Vince Cable’s speech to Lib Dem conference was just about on-message as regard to the coalition’s economic strategy. We need the state, he said; we need a demand stimulus, he said; we are taking advantage of low interest rates and borrowing more, he said. But he didn’t quite call for more borrowing for an immediate fiscal boost.
In fact, any Lib Dem wanting to call for a departure from George Osborne’s Plan A will now find it very difficult to do so after the party conference voted overwhelmingly in favour of the current fiscal plan.
This morning, delegates were asked to vote for a motion backing the “difficult decisions taken by the coalition government” and calling for the government to “do everything possible to stimulate growth within its fiscal mandate” (emphasis mine).
Linda Jack, one of the party activists who voted against the coalition in the first place, tried to scupper this by moving an amendment calling for the government to rip up its plans and pump money into the economy.
It was a key test for the leadership. If delegates voted for the amendment, it would mean the official Lib Dem position would be to directly oppose the most important element of what the party is doing in government.
Party officials knew it was important, and dragged a succession of high-profile MPs and ministers up to speak against the amendment. Tim Farron, the party president and one of the leading lights of the party’s left wing, called the amendment “crackers”.
In the end, the leadership won and the amendment was resoundingly defeated – not least because, as one official pointed out, all those who support a Ballsite stimulus have probably left the party already. One adviser to Nick Clegg claimed the vote was a huge moment: “We’ve defeated the Trots!” It wasn’t quite Neil Kinnock’s defeat of Militant Tendency, but it will have lasting consequences.

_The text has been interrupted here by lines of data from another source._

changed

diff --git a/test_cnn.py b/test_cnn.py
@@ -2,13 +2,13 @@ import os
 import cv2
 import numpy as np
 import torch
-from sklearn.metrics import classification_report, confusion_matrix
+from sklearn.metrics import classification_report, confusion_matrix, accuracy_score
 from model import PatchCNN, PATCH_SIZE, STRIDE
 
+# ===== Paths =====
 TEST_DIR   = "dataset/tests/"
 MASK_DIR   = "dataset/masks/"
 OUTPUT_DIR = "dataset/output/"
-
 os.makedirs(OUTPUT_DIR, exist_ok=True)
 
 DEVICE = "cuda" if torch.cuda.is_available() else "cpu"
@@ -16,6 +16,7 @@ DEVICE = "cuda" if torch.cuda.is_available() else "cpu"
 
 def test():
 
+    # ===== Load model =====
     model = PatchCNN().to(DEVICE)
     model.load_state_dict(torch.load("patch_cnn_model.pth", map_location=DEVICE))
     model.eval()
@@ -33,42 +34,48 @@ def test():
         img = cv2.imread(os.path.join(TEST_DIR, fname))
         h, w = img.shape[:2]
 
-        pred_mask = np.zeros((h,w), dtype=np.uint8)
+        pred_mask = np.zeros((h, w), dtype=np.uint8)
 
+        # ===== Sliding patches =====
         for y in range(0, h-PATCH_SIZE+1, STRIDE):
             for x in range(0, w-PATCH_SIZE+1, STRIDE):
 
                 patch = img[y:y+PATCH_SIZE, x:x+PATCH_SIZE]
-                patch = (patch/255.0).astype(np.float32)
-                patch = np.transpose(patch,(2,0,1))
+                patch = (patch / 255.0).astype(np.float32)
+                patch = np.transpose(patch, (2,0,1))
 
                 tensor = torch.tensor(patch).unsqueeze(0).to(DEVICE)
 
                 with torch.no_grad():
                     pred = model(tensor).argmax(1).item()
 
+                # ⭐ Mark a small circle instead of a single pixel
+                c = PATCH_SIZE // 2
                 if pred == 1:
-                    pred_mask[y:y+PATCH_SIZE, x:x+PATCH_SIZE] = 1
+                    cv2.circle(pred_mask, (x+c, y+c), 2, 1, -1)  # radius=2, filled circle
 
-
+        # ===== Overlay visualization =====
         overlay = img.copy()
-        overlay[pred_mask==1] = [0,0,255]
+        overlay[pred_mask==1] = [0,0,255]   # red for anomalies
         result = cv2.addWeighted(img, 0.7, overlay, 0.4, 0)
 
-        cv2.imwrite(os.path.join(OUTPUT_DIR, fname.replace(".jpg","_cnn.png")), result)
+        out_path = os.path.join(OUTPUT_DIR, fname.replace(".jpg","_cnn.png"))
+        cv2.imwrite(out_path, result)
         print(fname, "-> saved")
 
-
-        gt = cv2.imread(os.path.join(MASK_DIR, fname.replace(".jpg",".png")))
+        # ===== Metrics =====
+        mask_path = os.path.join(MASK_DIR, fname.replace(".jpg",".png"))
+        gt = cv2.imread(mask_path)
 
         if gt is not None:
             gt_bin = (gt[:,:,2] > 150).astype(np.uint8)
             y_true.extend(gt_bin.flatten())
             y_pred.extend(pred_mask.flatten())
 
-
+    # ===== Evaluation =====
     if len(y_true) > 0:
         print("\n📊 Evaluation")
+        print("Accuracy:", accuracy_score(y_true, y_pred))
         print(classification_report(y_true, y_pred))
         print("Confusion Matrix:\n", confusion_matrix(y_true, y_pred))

Now, those MPs who have been calling for a change in economic policy in recent weeks – John Pugh and Annette Brooke to name two – will find it difficult to do so, knowing the party has rejected that course of action. And if Vince does decide to go one step further and call for Plan B, he will now find his hands somewhat tied.